So what are some of the things you should consider being a small or medium size business who is looking at alternative lending or requesting capital from a technology company? I recommend that you look at some of the same areas that we would advise you on in regards to merchant services. With transparency; look at the total cost. Look at what’s being advanced, what the total amount is and when it is expected to be repaid. How are repayments being done? Are they being done as a percentage of sales so that the sales are lower so that you’re paying a smaller amount or if they’re higher, you’re paying a higher amount? Ask questions such as what is the factoring rate because you’re not going to hear about interest rates in a merchant cash advance or capital advance program because it’s not a traditional loan, it’s an advance on future receivables so make the time to find out what that factoring rate is. Look at the terms and conditions of the agreement and make sure that you find out who is responsible if in the event of a business shutdown like we have seen throughout the Global pandemic and how would that affect the advance?

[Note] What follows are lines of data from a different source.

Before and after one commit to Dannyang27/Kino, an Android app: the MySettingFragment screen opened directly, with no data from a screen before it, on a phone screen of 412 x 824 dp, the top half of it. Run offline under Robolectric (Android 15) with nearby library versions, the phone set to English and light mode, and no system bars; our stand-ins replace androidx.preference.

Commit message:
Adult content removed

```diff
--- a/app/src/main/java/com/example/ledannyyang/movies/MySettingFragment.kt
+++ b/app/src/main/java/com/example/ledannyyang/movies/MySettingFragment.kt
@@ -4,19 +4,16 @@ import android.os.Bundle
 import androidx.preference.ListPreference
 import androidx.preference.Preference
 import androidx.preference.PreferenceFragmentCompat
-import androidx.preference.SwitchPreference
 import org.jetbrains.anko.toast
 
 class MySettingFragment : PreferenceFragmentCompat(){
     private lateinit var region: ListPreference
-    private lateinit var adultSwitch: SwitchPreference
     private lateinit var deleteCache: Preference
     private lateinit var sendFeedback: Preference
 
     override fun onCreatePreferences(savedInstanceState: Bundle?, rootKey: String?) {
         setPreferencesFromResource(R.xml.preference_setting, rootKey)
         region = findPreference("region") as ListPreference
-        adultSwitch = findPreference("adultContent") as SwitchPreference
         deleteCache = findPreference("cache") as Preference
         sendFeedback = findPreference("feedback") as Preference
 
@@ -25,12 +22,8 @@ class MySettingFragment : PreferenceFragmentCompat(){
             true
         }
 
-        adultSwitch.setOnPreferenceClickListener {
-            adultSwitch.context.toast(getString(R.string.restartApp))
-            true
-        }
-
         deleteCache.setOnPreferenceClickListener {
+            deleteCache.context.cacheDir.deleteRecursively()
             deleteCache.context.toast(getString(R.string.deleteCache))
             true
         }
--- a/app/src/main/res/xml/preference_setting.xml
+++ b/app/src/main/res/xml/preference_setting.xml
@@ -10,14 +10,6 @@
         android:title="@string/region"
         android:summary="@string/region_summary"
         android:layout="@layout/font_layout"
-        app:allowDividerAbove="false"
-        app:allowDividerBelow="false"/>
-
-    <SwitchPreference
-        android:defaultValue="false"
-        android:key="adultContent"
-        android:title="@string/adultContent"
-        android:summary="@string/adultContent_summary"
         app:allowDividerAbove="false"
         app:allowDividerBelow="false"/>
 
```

Most importantly, write those answers down and have questions prepared as you get into those discussions because just like with merchant services there are a lot of companies that focus on themselves first and disclose details later. It’s important that as an operator, you have all of the information needed to make an educated decision.
I can’t stress enough; Don’t take the capital if you don’t need it. With all of the types of capital advance programs that are available, they are always going to come at a higher cost of capital because the technology companies are relying on the analytics data of the business to make the determination whether the business can shoulder the burden of the advance. However, any way that you look at that advance or capital, it carries a higher cost so as a business owner you need to be very strategic in thinking about what the return on investment will be for the capital that you will be getting back. That has to be factored into the decision on whether it is wise to take the advance or not.
Since its inception, SONA has focused only on forming alliances and partnerships with those who match our values. Whether it’s a loyalty company, one that offers gift cards, or an e-commerce gateway company, the same principle holds true to those who are working in the cash advance area. If, as an existing or potential customer, you are interested in that service by all means contact us, we are only ever going to align you with a company that we feel has your best interests at heart.
Ryan O’Leary – CEO